The CDC on Monday released public health recommendations for fully vaccinated people, which include that they can congregate with each other.
The recommendations come as a growing number of New Mexicans have received the COVID-19 vaccine, and there is a declining number of COVID cases in the state. New Mexico reported 126 new COVID cases and three additional deaths on Monday, which was the smallest number of deaths in a day since late October.
During a teleconference Monday, top physicians at Albuquerque-area hospitals said they will meet together Tuesday to discuss a consistent message for New Mexicans who have received their COVID-19 vaccine. The CDC’s new recommendations say that after getting vaccinated, people can gather indoors without masks or physical distancing with other vaccinated people, or unvaccinated people in limited circumstances.
The CDC is advising that people continue to wear masks and physically distance in public places even after being vaccinated.
Dr. Rohini McKee, the chief quality and safety officer for University of New Mexico Hospital, urged all people to continue wearing masks and avoiding indoor gatherings.
“To stop those behaviors now would be like stopping at the 24th mile of the marathon. We don’t want to do that,” she said. “We have all sacrificed so much to get here, so we urge you to hang in there a little bit longer.”

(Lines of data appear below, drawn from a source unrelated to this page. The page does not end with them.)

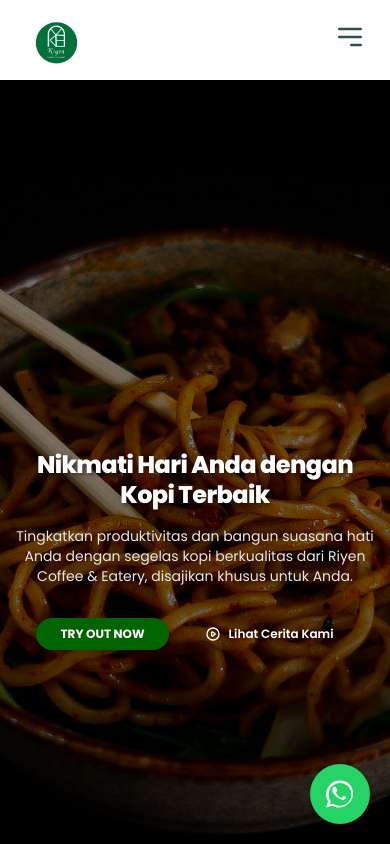
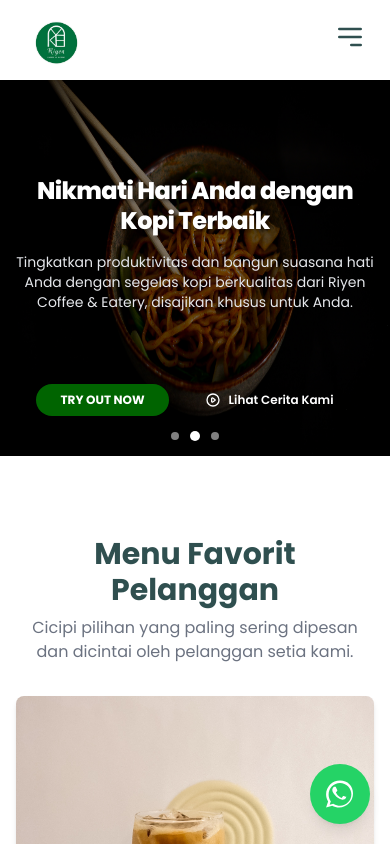
Before and after one commit to Solchanrefqialhabib/RiyenCoffee-Eatery, a Next.js app: page / in a window 390 px wide. Shown: the top 844 px of the page. Built offline with nearby package versions, Linux system fonts and the light colour scheme.

Commit message:
perbaikan layout home page

```diff
--- a/src/app/components/Hero.tsx
+++ b/src/app/components/Hero.tsx
@@ -43,7 +43,7 @@ const Hero = () => {
   }, []);
 
   return (
-    <section className="relative min-h-[100dvh] w-full flex flex-col justify-center items-center text-white overflow-hidden">
+    <section className="relative lg:min-h-screen min-h-auto w-full flex flex-col justify-center items-center text-white overflow-hidden">
       {/* Slideshow */}
       <AnimatePresence>
         <motion.div
@@ -58,7 +58,7 @@ const Hero = () => {
             src={slideImages[currentSlide]}
             alt="Suasana Riyen Coffee & Eatery "
             fill
-            className="object-cover object-center"
+            className="lg:object-cover object-center"
             priority
           />
         </motion.div>
@@ -86,7 +86,8 @@ const Hero = () => {
           Tingkatkan produktivitas dan bangun suasana hati Anda dengan segelas kopi berkualitas dari Riyen Coffee & Eatery, disajikan khusus untuk Anda.
         </p>
 
-        <div className="mt-8 md:mt-10 flex flex-wrap justify-center gap-4">
+        <div className="py-10">
+          <div className="mt-8 md:mt-10 flex flex-wrap justify-center gap-4">
           <Link
             href="/menu"
             className="bg-brand-primary text-white px-6 sm:px-8 py-2 sm:py-3 rounded-full font-bold hover:bg-opacity-90 transition duration-300 shadow-lg text-xs sm:text-base"
@@ -120,6 +121,7 @@ const Hero = () => {
             Lihat Cerita Kami
           </Link>
         </div>
+        </div>
       </motion.div>
 
       {/* Indikator Slide */}
```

The demand for vaccines currently far outweighs the supply, leaving most people waiting.
In New Mexico, a little more than 25% of people older than 16 have been at least partially vaccinated and 14.5% have received both doses, according to a state vaccine dashboard. The CDC says that a person is fully vaccinated two weeks after their second dose of the Pfizer and Moderna vaccines or two weeks after the single shot of the Johnson & Johnson vaccine.
Health care officials have said that the number of vaccines administered in New Mexico has already contributed to a downturn in COVID cases.
There were 136 patients hospitalized with COVID on Monday, which Dr. Vesta Sandoval, the chief medical officer at the Lovelace Health System called “remarkable.”
“Our numbers have come down, we want to keep them there,” she said. “We want to keep it up, so please stay consistent and please seek out a vaccine.”
Despite the positive statistics, McKee expressed concerns that changing behavior now could increase the spread of coronavirus variants.
“While the vaccines are here and we are doing a great job as a state getting shots into arms, we know there are a lot of variants stirring,” she said. “It is almost as if we are in a race to vaccinate the population before any variants can cause any more mischief.”